There’s a lot of news fuss about celebrity deaths, but mostly people don’t care. As a rule, the rich and mighty are well known but loved sparingly; every once in a while, though, you can get genuinely torn up by a famous stranger’s death. For people of a certain age, there was John Lennon. For people of a certain taste, there was Michael Jackson. For me, there was Michael Crichton, who died six years ago, when I was a freshman undergrad.
Like many Crichton fans, I was hooked by Jurassic Park. The book, not the movie — I’m not a snob about these things; it’s just one hell of a good book. The movie, for its own part, is an established classic. There’s a new Jurassic Park movie coming out sometime next year; it got a lot of press this week because its trailer debuted. It looks as if the plot will hew, basically, to the original premise: dinosaurs cloned back into existence. Good pulp stuff. But I’m not just throwing the movie some NRO publicity — this is a follow-up to my column last week re China’s genocide of Tibetans and its Falun Gong neo-Buddhists.
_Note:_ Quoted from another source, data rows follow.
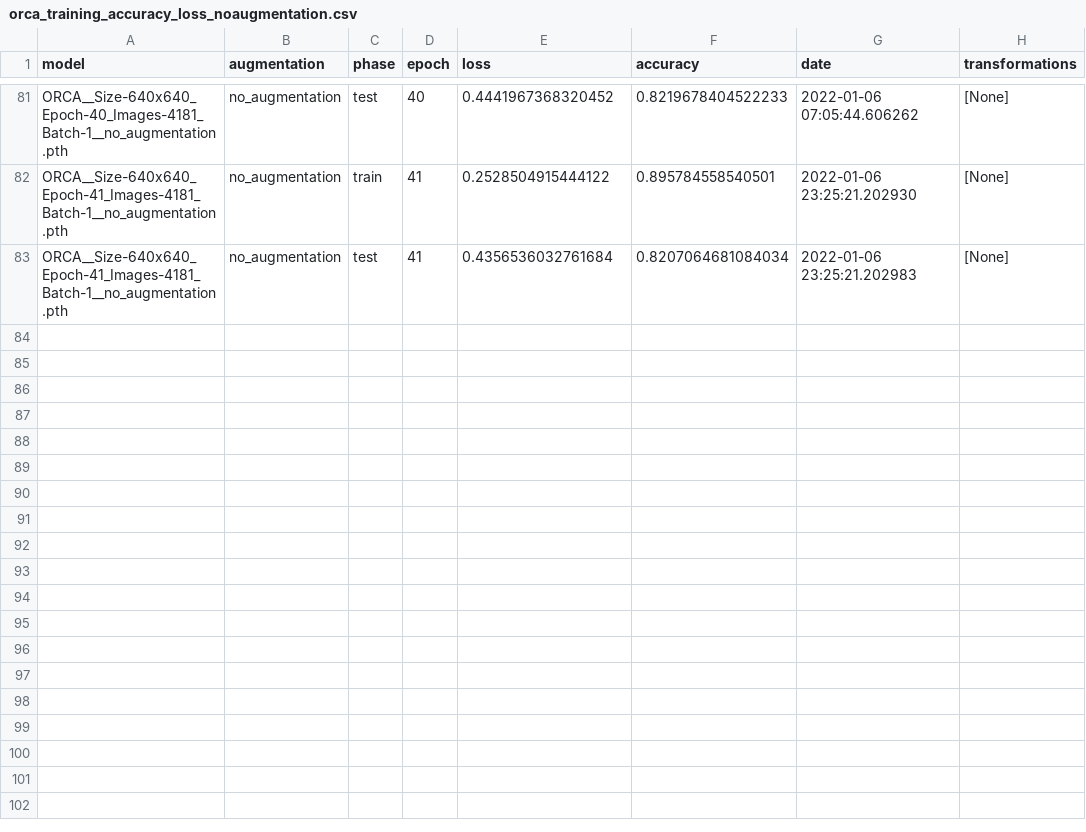
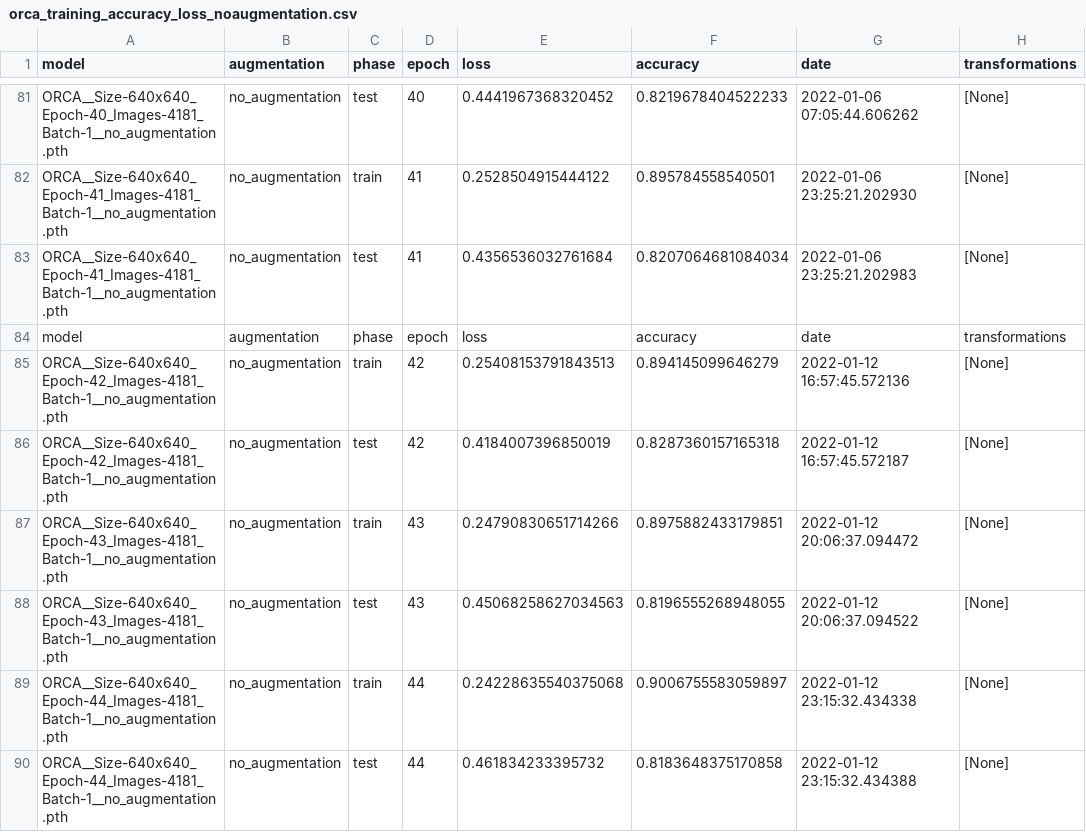
Before and after one commit to dalifreire/tumor_regions_segmentation, a CSV file: datasets/ORCA/training/orca_training_accuracy_loss_noaugmentation.csv, drawn as a sheet; only a part is shown, gaps mark what is left out; the diff names each change by its address in the sheet, - before the commit and + after, or states it on an @@ line.

Commit message:
ORCA no augmentation

```diff
--- a/datasets/ORCA/training/orca_training_accuracy_loss_noaugmentation.csv
+++ b/datasets/ORCA/training/orca_training_accuracy_loss_noaugmentation.csv
+row 84: model | augmentation | phase | epoch | loss | accuracy | date | transformations
+row 85: ORCA__Size-640x640_Epoch-42_Images-4181_Batch-1__no_augmentation.pth | no_augmentation | train | 42 | 0.25408153791843513 | 0.894145099646279 | 2022-01-12 16:57:45.572136 | [None]
+row 86: ORCA__Size-640x640_Epoch-42_Images-4181_Batch-1__no_augmentation.pth | no_augmentation | test | 42 | 0.4184007396850019 | 0.8287360157165318 | 2022-01-12 16:57:45.572187 | [None]
+row 87: ORCA__Size-640x640_Epoch-43_Images-4181_Batch-1__no_augmentation.pth | no_augmentation | train | 43 | 0.24790830651714266 | 0.8975882433179851 | 2022-01-12 20:06:37.094472 | [None]
+row 88: ORCA__Size-640x640_Epoch-43_Images-4181_Batch-1__no_augmentation.pth | no_augmentation | test | 43 | 0.45068258627034563 | 0.8196555268948055 | 2022-01-12 20:06:37.094522 | [None]
+row 89: ORCA__Size-640x640_Epoch-44_Images-4181_Batch-1__no_augmentation.pth | no_augmentation | train | 44 | 0.24228635540375068 | 0.9006755583059897 | 2022-01-12 23:15:32.434338 | [None]
+row 90: ORCA__Size-640x640_Epoch-44_Images-4181_Batch-1__no_augmentation.pth | no_augmentation | test | 44 | 0.461834233395732 | 0.8183648375170858 | 2022-01-12 23:15:32.434388 | [None]
```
If you didn’t read it (I suggest you do, but), I’ll sum it up: The Chinese Communist Party’s dictatorial governance of China has extended to erasing Tibet and harvesting a religious minority’s organs. These rank near the top of the CCP’s crimes; there are others.
In 1973, OPEC tried (and to a nontrivial extent, succeeded in) artificially turning world opinion against Israel by denying oil to Israel’s allies. This year, OPEC’s influence on the fuel market is finally being washed away by America’s science acumen. Specifically: fracking; hydraulically fracturing rock to release heretofore untappable petroleum reserves.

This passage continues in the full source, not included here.